**WHAT TO WORK ON**
Copy all the data exactly, except the pictures.

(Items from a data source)

>>>

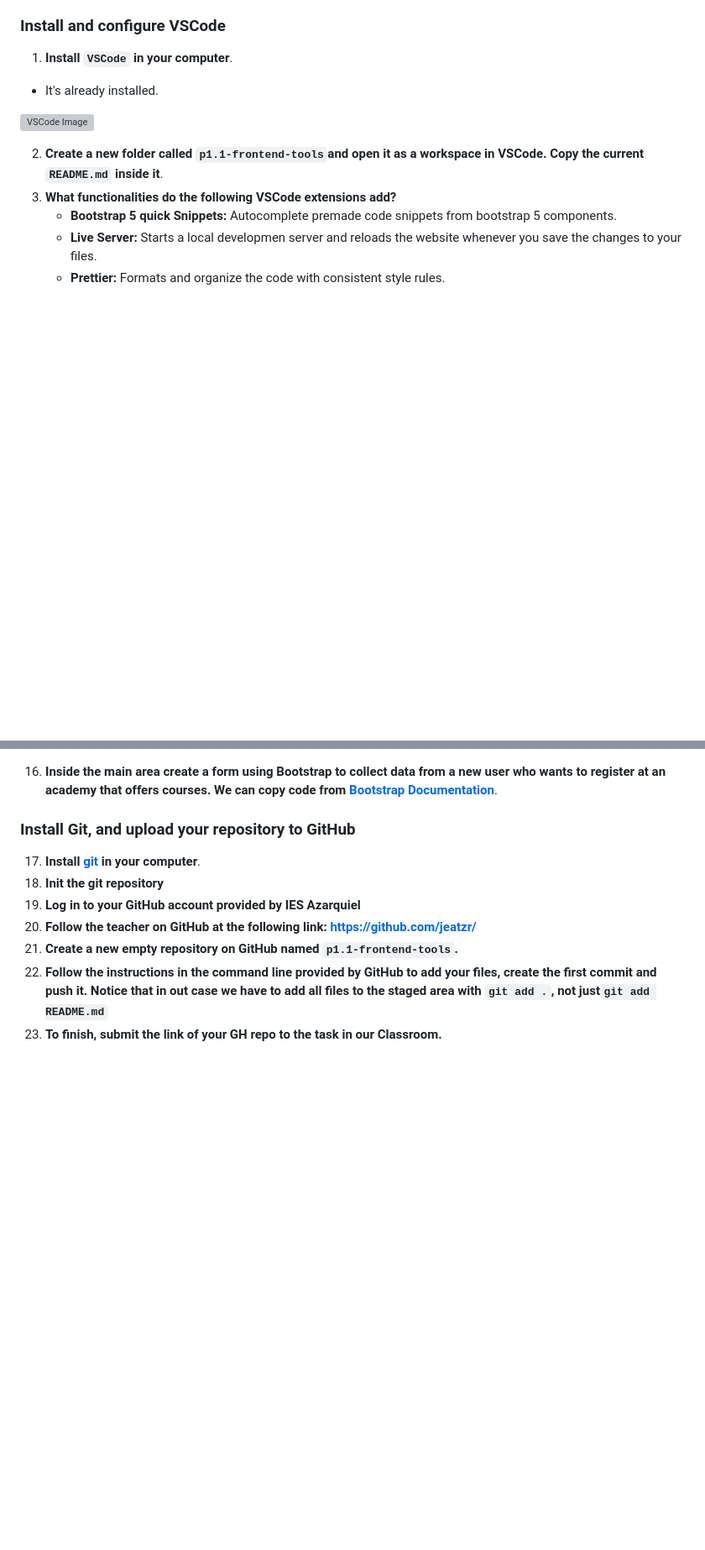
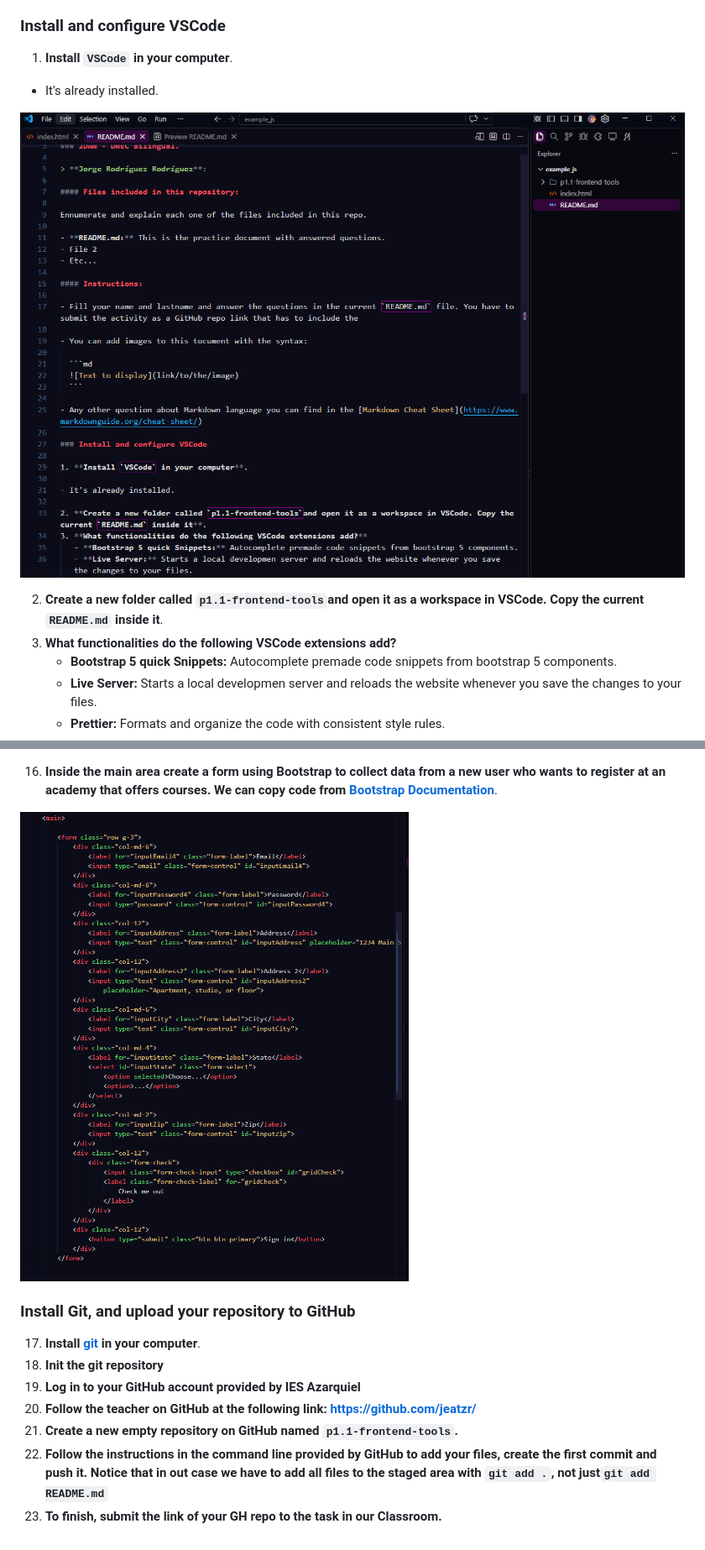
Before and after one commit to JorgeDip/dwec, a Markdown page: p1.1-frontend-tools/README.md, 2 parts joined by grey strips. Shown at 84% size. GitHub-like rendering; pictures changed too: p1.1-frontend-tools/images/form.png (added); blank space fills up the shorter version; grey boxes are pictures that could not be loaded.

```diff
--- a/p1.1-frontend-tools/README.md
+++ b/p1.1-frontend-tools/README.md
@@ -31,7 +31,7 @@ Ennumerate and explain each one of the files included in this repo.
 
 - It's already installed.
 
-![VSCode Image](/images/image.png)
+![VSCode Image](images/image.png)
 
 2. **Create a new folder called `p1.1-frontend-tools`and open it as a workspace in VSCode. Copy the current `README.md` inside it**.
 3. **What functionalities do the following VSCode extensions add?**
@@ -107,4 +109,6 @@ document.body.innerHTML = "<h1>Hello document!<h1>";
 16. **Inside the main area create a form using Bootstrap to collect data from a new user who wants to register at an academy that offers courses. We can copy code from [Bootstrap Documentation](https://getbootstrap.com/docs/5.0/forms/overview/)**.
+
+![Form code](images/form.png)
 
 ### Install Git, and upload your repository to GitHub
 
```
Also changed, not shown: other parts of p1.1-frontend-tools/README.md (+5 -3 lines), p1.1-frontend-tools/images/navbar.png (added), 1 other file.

<<<

**ANSWER TO THIS PROBLEM**
Before and after one commit to JorgeDip/dwec, a Markdown page: p1.1-frontend-tools/README.md, 2 parts joined by grey strips. Shown at 84% size. GitHub-like rendering; pictures changed too: p1.1-frontend-tools/images/form.png (added); blank space fills up the shorter version; grey boxes are pictures that could not be loaded.

```diff
--- a/p1.1-frontend-tools/README.md
+++ b/p1.1-frontend-tools/README.md
@@ -31,7 +31,7 @@ Ennumerate and explain each one of the files included in this repo.
 
 - It's already installed.
 
-![VSCode Image](/images/image.png)
+![VSCode Image](images/image.png)
 
 2. **Create a new folder called `p1.1-frontend-tools`and open it as a workspace in VSCode. Copy the current `README.md` inside it**.
 3. **What functionalities do the following VSCode extensions add?**
@@ -107,4 +109,6 @@ document.body.innerHTML = "<h1>Hello document!<h1>";
 16. **Inside the main area create a form using Bootstrap to collect data from a new user who wants to register at an academy that offers courses. We can copy code from [Bootstrap Documentation](https://getbootstrap.com/docs/5.0/forms/overview/)**.
+
+![Form code](images/form.png)
 
 ### Install Git, and upload your repository to GitHub
 
```
Also changed, not shown: other parts of p1.1-frontend-tools/README.md (+5 -3 lines), p1.1-frontend-tools/images/navbar.png (added), 1 other file.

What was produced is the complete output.